The last few years have given me hope. The internet has exploded with posts by brave wonderful people, both men and women, who are standing up and shouting that ‘we can do something’. That the geek fallacies are FALSE and that people who break the rules about treatment of the opposite gender, who sexually harass and use the geek community to do it will be called out and will be prosecuted. I use that term: prosecuted, not persecuted. This isn’t about persecuting and making witch hunts but prosecuting actual criminal behavior, or enforcing guidelines against socially unacceptable behavior in public and communal atmospheres. And it does not just have to do with women, as has often been pointed out to me: there is plenty of bad behavior from women, enacted upon men in the community, that goes unspoken about and ignored. But there are people speaking out.

There are also people standing up. When they see bad behavior being done, they are working to correct where they can. If a company chooses not to employ women and the issue comes up, as it has, about the lack of women in the gaming industry (such as during the conversation of #1reasonwhy), companies who stand for equality have stood to offer more work for women. They make known their beliefs through their actions to correct the situation by bringing what equilibrium they can, and to them I always say thank you. And there are those who stand up to act to create new spaces, such as the Different Games conference that is being organized, to give people who have been marginalized a place to represent. There are those who act in small ways, by offering support and care to those who have been on the receiving end of bad treatment. These are the folks you probably never see. They deserve credit. They stand up.

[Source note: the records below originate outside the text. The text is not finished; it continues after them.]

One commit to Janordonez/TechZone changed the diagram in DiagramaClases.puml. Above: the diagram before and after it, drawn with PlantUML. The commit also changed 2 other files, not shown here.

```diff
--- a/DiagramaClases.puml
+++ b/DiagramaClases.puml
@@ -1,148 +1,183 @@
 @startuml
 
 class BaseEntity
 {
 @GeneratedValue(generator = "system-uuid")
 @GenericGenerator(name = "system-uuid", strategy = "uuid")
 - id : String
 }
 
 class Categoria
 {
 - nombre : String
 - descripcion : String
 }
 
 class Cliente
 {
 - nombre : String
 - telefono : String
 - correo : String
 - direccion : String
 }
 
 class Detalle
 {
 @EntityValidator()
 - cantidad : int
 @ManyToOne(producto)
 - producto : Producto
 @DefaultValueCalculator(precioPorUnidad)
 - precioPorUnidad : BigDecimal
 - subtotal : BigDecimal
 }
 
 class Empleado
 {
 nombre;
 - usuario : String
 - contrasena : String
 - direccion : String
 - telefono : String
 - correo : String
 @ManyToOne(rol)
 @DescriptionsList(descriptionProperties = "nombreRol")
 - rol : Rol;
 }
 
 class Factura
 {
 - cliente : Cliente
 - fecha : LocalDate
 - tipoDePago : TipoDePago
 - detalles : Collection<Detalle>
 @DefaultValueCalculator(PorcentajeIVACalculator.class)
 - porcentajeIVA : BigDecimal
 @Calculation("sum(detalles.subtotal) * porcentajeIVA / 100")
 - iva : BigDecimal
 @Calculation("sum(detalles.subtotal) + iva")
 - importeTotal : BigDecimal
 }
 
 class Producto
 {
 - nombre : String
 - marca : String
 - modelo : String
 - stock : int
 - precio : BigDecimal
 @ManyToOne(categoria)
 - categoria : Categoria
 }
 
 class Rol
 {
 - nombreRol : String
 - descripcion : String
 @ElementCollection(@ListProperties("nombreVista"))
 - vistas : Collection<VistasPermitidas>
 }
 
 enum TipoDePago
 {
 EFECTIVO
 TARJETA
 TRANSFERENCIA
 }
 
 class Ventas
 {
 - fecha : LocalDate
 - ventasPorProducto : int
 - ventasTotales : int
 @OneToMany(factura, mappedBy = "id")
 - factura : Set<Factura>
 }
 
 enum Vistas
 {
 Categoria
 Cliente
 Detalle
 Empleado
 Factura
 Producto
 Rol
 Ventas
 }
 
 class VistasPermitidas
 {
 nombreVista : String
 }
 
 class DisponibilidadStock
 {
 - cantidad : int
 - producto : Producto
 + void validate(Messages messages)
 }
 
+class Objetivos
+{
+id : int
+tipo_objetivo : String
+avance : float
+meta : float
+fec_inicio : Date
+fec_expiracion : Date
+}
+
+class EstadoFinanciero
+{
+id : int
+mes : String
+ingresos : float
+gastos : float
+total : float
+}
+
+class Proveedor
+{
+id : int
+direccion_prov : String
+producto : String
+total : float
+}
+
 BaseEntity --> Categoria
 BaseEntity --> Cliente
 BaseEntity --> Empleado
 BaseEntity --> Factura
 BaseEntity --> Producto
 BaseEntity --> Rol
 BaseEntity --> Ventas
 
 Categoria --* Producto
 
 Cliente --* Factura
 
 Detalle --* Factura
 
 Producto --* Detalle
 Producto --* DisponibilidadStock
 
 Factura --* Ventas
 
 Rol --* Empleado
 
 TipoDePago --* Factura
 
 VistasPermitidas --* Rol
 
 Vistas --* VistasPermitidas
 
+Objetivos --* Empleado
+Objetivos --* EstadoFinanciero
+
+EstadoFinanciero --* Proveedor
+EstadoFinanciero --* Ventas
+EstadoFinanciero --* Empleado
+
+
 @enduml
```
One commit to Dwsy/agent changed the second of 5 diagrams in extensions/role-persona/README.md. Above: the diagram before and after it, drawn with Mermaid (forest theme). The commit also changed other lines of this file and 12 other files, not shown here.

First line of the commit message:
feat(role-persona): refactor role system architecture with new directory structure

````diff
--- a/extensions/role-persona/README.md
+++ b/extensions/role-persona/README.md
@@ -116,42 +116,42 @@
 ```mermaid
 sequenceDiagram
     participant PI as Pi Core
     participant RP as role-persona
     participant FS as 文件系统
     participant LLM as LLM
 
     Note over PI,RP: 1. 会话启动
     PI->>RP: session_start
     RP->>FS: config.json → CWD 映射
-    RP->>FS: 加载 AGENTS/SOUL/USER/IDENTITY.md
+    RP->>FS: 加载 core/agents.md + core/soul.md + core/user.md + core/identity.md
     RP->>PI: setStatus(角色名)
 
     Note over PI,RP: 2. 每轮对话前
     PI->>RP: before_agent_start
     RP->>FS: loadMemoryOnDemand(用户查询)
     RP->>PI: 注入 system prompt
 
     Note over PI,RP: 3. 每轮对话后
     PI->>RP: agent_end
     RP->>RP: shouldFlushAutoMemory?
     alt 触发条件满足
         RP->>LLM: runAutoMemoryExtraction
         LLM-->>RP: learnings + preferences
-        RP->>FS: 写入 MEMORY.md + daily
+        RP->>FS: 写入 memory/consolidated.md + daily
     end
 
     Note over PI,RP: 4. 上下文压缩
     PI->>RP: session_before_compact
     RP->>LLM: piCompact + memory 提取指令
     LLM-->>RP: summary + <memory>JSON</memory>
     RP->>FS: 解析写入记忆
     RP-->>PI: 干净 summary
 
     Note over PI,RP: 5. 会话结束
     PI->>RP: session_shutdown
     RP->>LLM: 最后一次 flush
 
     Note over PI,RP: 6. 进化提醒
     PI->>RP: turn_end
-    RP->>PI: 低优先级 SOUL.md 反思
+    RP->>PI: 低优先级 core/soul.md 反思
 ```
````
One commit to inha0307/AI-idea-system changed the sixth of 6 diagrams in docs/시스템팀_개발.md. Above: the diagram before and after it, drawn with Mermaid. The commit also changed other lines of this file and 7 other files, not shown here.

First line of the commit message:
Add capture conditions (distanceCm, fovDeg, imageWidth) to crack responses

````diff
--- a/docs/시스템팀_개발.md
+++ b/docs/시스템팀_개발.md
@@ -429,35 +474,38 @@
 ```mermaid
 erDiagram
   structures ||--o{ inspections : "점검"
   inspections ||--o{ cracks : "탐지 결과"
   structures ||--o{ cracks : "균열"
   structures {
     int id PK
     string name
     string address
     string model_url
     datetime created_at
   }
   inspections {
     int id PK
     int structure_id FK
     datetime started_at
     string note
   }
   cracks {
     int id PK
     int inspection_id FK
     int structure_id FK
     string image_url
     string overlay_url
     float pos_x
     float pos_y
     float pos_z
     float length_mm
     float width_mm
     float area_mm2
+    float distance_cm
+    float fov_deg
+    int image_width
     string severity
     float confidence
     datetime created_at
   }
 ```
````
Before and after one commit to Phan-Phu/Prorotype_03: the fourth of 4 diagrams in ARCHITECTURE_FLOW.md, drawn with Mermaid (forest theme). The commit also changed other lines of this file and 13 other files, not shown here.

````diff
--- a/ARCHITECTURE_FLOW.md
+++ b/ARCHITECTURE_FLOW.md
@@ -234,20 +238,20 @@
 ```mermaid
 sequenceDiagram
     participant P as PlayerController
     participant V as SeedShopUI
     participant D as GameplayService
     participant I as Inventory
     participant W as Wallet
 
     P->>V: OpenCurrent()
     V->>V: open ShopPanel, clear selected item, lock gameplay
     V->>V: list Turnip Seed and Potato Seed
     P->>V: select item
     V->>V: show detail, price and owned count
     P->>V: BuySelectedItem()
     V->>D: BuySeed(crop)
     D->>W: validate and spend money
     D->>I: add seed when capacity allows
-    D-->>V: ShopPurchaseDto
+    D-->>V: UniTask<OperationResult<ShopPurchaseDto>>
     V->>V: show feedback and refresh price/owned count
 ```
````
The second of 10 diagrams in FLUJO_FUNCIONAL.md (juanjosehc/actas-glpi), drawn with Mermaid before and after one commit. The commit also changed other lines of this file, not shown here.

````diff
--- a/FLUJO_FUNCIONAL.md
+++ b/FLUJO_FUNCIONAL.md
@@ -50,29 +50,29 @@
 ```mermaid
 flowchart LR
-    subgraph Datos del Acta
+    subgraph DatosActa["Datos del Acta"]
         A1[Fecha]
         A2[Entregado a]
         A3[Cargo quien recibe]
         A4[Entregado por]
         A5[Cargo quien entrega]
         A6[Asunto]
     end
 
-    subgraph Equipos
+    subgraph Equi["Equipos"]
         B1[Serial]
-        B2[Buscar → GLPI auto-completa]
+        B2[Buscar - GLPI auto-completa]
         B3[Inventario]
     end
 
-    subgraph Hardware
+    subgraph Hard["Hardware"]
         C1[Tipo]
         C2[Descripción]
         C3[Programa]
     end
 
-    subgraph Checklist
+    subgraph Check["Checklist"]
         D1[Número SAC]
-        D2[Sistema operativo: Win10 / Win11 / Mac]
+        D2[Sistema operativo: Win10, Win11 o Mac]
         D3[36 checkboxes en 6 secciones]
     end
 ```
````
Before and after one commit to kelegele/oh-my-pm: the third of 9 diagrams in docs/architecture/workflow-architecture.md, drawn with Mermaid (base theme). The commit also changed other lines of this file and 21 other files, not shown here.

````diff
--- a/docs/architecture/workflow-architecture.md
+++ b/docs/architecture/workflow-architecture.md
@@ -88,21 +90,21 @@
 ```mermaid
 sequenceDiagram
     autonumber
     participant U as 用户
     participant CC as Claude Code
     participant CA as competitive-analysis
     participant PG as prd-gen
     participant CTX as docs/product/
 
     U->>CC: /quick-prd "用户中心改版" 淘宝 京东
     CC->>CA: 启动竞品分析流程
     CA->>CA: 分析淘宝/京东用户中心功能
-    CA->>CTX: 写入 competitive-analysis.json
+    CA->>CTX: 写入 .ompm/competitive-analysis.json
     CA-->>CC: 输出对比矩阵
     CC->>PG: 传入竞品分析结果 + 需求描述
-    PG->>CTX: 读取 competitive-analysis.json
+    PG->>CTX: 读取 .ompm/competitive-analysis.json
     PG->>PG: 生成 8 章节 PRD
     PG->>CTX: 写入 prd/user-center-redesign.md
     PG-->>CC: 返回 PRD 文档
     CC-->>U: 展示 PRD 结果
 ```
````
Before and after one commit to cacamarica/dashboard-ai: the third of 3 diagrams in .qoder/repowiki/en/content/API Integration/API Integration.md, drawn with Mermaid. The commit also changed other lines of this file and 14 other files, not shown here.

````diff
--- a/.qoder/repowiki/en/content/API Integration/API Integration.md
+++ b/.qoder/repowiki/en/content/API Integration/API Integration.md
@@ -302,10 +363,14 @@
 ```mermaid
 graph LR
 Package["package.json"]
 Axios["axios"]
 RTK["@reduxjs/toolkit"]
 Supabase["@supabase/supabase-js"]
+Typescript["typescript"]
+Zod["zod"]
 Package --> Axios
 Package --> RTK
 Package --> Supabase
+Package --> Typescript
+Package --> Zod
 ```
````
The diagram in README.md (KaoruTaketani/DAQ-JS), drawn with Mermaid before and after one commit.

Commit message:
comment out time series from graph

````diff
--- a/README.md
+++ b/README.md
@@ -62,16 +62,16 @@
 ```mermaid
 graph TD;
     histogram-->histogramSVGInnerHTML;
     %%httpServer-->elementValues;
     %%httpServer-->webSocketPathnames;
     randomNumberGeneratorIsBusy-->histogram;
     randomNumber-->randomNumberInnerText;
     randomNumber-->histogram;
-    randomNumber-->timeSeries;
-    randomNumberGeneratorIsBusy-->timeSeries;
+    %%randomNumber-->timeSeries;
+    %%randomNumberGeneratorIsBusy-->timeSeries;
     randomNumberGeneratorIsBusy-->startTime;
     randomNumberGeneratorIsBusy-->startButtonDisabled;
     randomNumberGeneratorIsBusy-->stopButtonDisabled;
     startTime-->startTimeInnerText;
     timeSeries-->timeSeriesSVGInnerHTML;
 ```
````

John’s post this week was full of outrage, and mine would be too – if I wasn’t so intimately familiar with the problem. I’m a woman, I’m a geek, I’ve been at this for years. So long I think that sometimes I run out of rage and instead fall into cynicism. But I’ve had opportunities instead lately to take that cynicism and turn it into action and turn it into a voice for support. And I’m going to keep doing that because that’s the way we combat fallacy, and combat those who believe they can hide their horrid and even criminal behavior behind a community I love.

To them I say, sorry, buddy or lady. It’s no longer ‘what can you do?’ or ‘well, y’know, it’s just that…’ It’s now ‘this is our community too, and you’ve got no place to hide from eyes that are attached to people empowered to act, and speak, and enact change. Your sandbox was never just yours. It’s all of ours. And we don’t want it to be a place of harassment and inequality and shame.

And hate to say it, but the new way’s here to stay.